**What you will do**
Below are the entries; return every line among them that holds the word "ipynb".

[[ Dataset excerpts open ]]

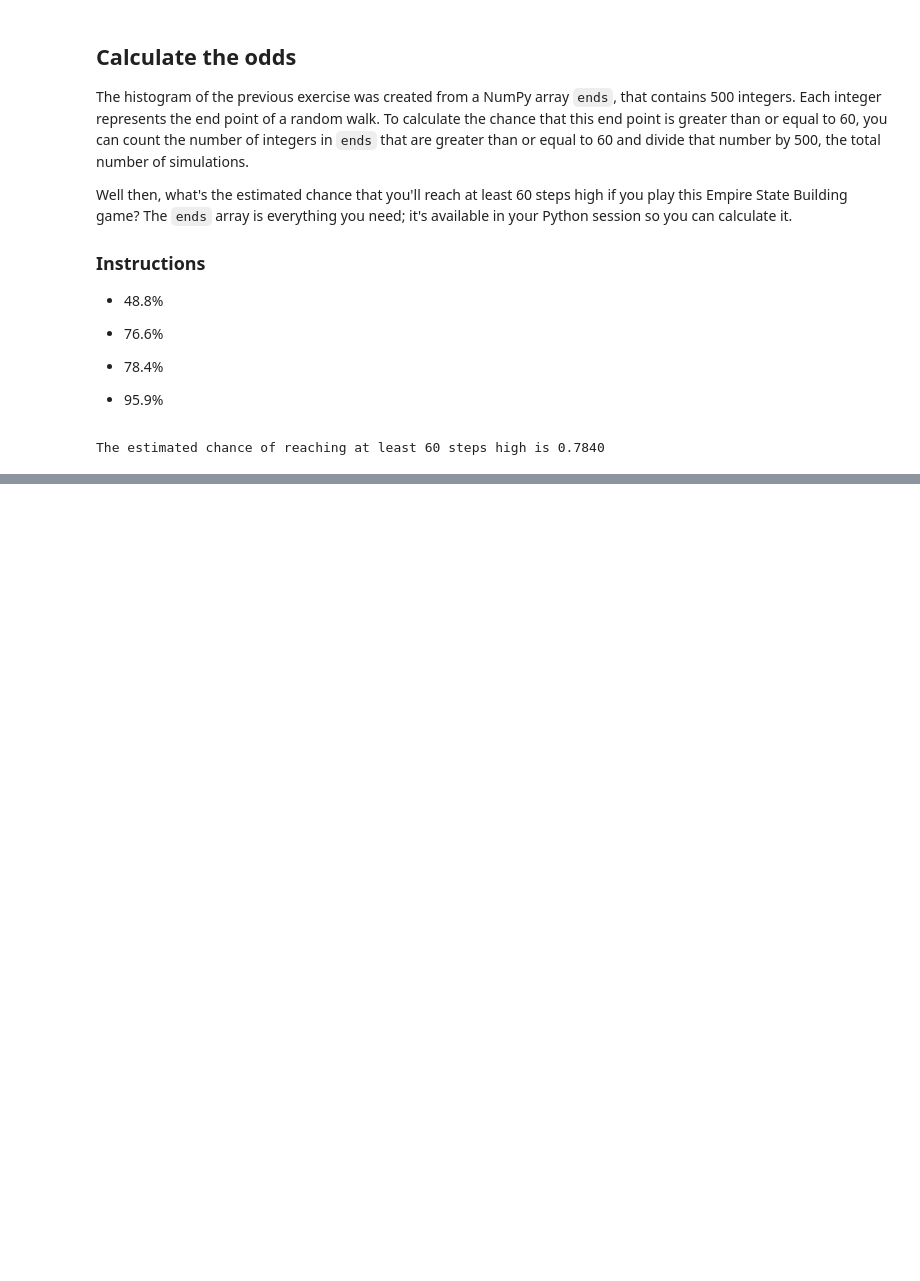
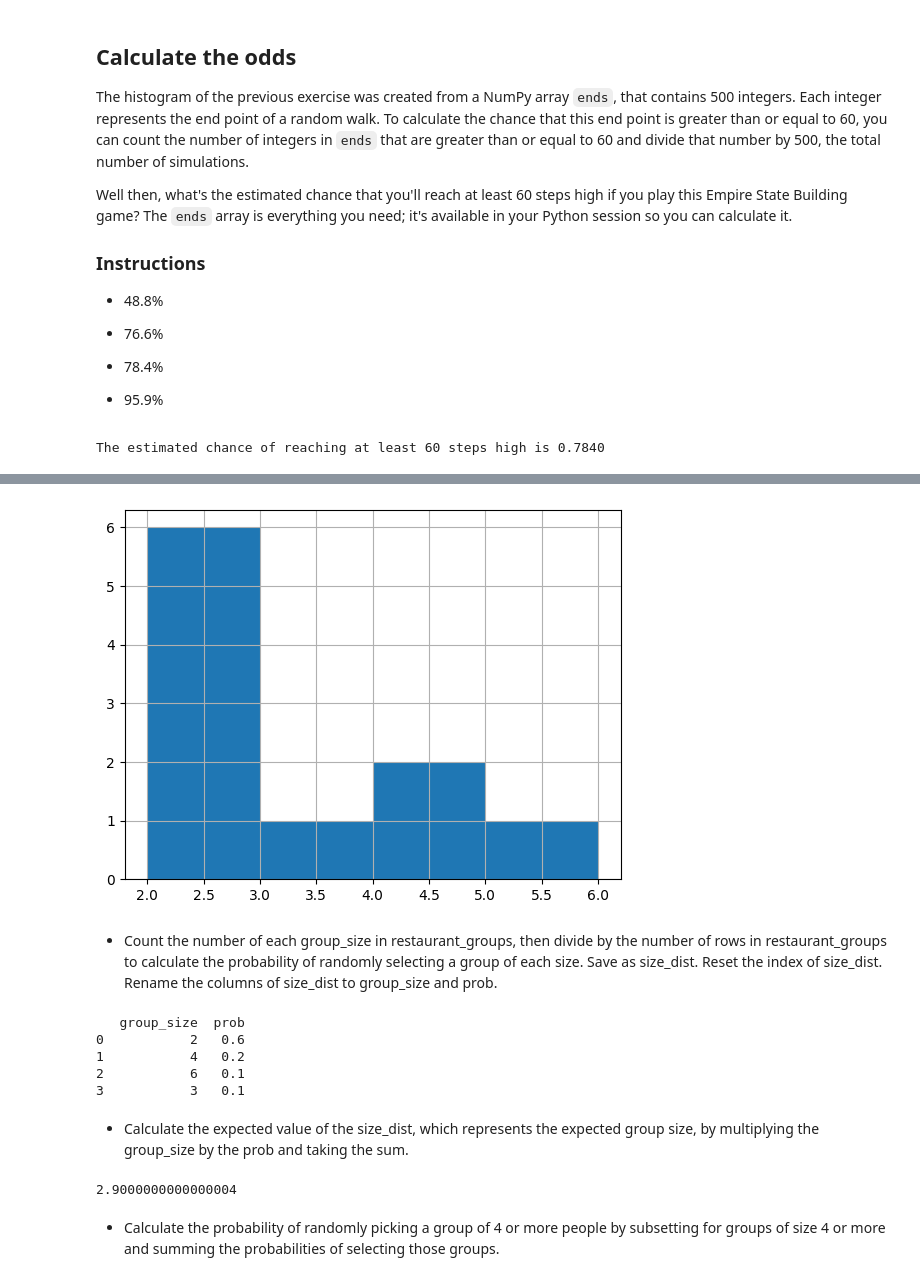
Before and after one commit to petsereypanha/python_data, a Jupyter notebook: introduction/Statistics.ipynb, the cells around one changed output, grey strips where cells are left out. Cells and saved outputs as stored; diff of their text form; code cells hidden in the pictures; blank space fills up the shorter version.

```diff
--- a/introduction/Statistics.ipynb
+++ b/introduction/Statistics.ipynb
@@ -401,0 +625,37 @@ The estimated chance of reaching at least 60 steps high is 0.7840
+# %%
+# Load the restaurant_groups DataFrame
+restaurant_groups = pd.read_csv('../data/restaurant_groups.csv')
+# Create a histogram of restaurant_groups and show plot
+restaurant_groups['group_size'].hist(bins=[2, 3, 4, 5, 6])
+plt.show()
+# %% [output]
+[figure, added]
+# %% [markdown]
+- Count the number of each group_size in restaurant_groups, then divide by the number of rows in restaurant_groups to calculate the probability of randomly selecting a group of each size. Save as size_dist.
+Reset the index of size_dist.
+Rename the columns of size_dist to group_size and prob.
+# %%
+# Create probability distribution
+size_dist = restaurant_groups['group_size'].value_counts() / len(restaurant_groups)
+
+# Reset index and rename columns
+size_dist = size_dist.reset_index()
+size_dist.columns = ['group_size', 'prob']
+
+print(size_dist)
+# %% [output]
+   group_size  prob
+0           2   0.6
+1           4   0.2
+2           6   0.1
+3           3   0.1
+# %% [markdown]
+- Calculate the expected value of the size_dist, which represents the expected group size, by multiplying the group_size by the prob and taking the sum.
+# %%
+# Calculate expected value
+expected_value = np.sum(size_dist['group_size'] * size_dist['prob'])
+print(expected_value)
+# %% [output]
+2.9000000000000004
+# %% [markdown]
+- Calculate the probability of randomly picking a group of 4 or more people by subsetting for groups of size 4 or more and summing the probabilities of selecting those groups.
```
Also changed, not shown: parts of 30 cells of this notebook, 7 other files.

[[ Dataset excerpts closed ]]

**Result**
Before and after one commit to petsereypanha/python_data, a Jupyter notebook: introduction/Statistics.ipynb, the cells around one changed output, grey strips where cells are left out. Cells and saved outputs as stored; diff of their text form; code cells hidden in the pictures; blank space fills up the shorter version.
--- a/introduction/Statistics.ipynb
+++ b/introduction/Statistics.ipynb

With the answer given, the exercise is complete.